* _About this task_
Copy out each line of the data that holds the string "Introduction".

(Stored data entries)

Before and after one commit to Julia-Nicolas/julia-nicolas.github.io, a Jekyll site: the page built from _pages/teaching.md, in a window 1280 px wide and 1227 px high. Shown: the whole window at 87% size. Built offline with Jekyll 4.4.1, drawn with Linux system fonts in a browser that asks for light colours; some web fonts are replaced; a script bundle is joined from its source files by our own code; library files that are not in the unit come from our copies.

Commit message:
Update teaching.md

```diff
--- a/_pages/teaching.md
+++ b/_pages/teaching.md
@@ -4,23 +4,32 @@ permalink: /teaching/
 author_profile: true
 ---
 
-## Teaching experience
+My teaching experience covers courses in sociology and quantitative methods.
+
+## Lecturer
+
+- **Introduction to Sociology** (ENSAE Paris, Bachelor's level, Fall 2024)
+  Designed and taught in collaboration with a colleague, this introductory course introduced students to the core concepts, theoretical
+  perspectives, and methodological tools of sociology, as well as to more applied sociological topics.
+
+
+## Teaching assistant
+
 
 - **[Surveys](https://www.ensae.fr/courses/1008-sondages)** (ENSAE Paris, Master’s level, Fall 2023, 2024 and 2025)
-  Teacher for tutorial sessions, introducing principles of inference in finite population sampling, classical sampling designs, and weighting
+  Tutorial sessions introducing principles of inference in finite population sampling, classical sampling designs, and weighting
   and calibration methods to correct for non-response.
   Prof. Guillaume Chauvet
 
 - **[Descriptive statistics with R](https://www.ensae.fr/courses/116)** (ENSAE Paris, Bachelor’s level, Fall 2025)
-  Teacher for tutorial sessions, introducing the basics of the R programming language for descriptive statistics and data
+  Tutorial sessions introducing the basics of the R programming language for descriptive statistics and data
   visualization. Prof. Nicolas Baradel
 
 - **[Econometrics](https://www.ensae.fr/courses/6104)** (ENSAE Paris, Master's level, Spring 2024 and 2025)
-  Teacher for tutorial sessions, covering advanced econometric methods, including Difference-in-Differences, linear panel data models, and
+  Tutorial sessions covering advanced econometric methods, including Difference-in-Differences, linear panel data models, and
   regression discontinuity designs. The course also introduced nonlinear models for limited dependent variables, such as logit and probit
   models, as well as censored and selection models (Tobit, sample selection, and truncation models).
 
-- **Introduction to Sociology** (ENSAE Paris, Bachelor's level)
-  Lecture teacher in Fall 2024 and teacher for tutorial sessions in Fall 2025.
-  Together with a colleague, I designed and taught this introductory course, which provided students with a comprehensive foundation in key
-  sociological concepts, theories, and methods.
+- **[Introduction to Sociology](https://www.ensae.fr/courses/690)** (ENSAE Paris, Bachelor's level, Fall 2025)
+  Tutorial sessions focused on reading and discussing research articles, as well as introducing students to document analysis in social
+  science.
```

* _Answer for this exercise_
+- **Introduction to Sociology** (ENSAE Paris, Bachelor's level, Fall 2024)
-- **Introduction to Sociology** (ENSAE Paris, Bachelor's level)
+- **[Introduction to Sociology](https://www.ensae.fr/courses/690)** (ENSAE Paris, Bachelor's level, Fall 2025)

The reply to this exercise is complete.